It’s the rainy season in Nigeria, and with bad infrastructure and climate change, the rains seems to only be getting worse – with serious flooding across the major cities and countryside.
When it rains, the roads flood, shops close, the power switches off, the DSTV signal is disrupted, and even your mobile network signal is not good to browse the internet.
So, BattaBox Presenter Warri Pikin wanted to find out – what do Nigerians do to amuse themselves when it rains in Nigeria?
“I swear, Monkey Ynash – na Woman – comes to my mind,” says on Lagos trader in the market.
“Nothing will come into my mind, I’ll just go to bed and sleep,” says one young girl indignantly.
“Na normal thing that comes to human mind when it rains in Nigeria,” says a Nigerian market women. “That’s sex!”
“Rains in Nigeria means weather for two” says another lady with a big smile. “My boyfriend must be around when it rains.”
So, we are now wondering – how many of Nigeria’s new born babies are conceived in the rainy season? But not everyone thinks of sex when it rains in Nigeria.
“I will just go to my room and smoke,” says one young man.
“I will drink coffee and use a blanket to cover myself when in rains in Nigeria,” says another guy.
“I will boil water for a bath,” says a young woman.
Rainy season in Nigeria lasts about three months from June to September, but in recent years the climate has become more erratic.
NASA have predicted that the models and effects of climate change have been underestimated, especially in the tropics and places like Nigeria.
This year, at least 100,000 people have been forced to flee their homes across Nigeria because of heavy flooding, especially in places like Benue state. President Buhari said he “will make available all assistance” to the victims, but President Buhari and the Nigerian government have faced criticism over their slow reaction to the devastation of heavy rains and floods across the country.
Photographs shared on social media show homes and farms completely submerged by water, as their owners walk by foot carrying their belongings.
And in 2012, Nigeria suffered some of its worst floods for many years across 30 of its 36 states from heavy rains, poor infrastructure, drainage, and the opening of dams in Cameroon. Hundreds of people died and millions were forced out of their homes.

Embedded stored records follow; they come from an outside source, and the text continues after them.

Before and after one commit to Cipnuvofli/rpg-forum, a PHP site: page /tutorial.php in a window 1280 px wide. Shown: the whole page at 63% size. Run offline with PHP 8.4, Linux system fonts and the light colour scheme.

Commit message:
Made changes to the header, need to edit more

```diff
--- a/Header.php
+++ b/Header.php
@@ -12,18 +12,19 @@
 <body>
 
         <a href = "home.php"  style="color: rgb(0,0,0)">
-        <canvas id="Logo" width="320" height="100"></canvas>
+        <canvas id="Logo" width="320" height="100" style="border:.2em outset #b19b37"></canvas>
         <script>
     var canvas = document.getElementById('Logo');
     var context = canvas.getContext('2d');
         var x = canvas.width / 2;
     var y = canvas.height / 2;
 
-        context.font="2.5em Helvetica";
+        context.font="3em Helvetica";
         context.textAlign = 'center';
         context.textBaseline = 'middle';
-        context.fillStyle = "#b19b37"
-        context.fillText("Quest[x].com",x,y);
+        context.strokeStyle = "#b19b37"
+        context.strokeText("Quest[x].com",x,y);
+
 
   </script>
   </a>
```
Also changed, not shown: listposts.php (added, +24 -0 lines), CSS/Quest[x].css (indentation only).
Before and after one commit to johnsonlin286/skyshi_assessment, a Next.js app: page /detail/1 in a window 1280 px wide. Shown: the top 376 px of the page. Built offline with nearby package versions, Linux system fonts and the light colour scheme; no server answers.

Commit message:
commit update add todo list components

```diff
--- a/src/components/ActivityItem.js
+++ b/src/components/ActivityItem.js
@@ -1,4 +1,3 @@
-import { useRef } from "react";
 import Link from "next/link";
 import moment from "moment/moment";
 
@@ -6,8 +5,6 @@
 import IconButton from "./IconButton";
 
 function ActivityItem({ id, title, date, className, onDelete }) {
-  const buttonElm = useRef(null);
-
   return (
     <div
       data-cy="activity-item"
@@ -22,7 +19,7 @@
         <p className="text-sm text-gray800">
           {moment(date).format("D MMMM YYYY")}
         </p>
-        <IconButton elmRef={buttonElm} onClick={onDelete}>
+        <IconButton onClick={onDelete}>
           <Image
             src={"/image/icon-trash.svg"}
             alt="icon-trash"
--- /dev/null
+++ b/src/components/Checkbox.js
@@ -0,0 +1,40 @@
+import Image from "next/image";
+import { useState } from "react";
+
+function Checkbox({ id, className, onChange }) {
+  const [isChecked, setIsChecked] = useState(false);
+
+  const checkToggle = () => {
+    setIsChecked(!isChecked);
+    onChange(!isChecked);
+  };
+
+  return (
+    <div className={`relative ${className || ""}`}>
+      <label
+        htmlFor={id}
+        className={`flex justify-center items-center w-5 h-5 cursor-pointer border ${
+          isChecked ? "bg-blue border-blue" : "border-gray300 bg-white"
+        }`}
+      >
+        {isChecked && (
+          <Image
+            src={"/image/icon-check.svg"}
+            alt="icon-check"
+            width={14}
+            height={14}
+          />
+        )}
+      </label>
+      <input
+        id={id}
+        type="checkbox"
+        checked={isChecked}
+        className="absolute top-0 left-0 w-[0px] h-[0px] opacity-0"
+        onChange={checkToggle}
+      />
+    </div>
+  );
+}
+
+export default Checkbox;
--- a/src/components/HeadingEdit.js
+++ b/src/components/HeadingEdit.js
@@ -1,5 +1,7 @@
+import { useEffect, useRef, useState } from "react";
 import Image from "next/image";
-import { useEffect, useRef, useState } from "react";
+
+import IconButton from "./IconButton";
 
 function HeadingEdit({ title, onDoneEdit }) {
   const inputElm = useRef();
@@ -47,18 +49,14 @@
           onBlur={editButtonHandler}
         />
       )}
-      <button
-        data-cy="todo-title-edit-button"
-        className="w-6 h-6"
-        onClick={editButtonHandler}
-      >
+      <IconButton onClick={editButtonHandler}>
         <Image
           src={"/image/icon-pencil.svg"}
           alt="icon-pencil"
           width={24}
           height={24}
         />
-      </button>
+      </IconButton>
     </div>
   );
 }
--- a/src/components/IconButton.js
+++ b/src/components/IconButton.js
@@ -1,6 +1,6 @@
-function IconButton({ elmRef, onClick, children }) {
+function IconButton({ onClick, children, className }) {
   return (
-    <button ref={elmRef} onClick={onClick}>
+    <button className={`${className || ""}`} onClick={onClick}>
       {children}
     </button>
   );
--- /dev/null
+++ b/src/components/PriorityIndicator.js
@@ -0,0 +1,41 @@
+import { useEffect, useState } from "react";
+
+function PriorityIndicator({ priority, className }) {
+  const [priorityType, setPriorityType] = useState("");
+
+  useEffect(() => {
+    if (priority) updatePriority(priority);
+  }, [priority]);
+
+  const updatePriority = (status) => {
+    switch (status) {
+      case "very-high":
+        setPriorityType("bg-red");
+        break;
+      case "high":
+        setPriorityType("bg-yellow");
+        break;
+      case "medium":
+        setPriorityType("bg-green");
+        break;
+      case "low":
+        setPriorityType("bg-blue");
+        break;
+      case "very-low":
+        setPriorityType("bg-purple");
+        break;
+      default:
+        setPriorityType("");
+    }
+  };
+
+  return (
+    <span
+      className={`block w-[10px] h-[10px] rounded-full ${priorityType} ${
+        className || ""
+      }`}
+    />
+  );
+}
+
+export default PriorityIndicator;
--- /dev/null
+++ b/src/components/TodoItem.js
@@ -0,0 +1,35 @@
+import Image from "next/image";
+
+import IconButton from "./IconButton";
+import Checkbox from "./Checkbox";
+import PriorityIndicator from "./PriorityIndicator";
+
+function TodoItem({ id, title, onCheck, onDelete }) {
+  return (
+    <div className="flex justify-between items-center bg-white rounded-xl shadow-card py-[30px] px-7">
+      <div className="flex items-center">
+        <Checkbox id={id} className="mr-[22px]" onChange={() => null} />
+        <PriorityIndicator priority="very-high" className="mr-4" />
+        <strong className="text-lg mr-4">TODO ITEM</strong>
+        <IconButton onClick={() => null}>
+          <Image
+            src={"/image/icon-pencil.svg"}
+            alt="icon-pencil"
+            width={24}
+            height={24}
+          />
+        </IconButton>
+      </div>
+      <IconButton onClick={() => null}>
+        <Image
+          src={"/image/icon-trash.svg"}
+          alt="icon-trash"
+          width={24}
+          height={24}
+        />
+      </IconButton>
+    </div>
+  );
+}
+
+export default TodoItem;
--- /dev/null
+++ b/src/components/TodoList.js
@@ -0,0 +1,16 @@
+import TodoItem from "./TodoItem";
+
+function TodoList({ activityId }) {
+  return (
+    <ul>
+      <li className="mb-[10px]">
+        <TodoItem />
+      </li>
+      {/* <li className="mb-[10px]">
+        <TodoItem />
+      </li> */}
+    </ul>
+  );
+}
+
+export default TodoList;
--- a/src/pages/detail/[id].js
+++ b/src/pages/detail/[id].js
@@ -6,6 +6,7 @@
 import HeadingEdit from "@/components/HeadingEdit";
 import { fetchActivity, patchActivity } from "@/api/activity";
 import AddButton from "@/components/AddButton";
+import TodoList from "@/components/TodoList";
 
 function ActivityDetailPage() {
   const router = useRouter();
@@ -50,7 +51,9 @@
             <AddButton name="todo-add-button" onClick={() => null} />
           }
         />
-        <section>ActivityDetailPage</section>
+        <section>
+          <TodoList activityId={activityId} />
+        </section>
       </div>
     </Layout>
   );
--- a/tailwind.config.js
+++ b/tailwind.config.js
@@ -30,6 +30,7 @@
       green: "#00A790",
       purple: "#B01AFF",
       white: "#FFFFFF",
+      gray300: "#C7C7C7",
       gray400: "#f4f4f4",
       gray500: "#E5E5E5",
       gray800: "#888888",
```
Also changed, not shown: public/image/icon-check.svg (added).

Often the most shared photos on social media are from the Mega-City Lagos (with the fastest internet!) is one of the biggest cities on earth, but at least half of the city’s population of 15million people live only two meters above sea level, and are thought to be at serious risk as water levels rise.
What do you do when the rains in Nigeria – the rainy season! – are too heavy to go outside?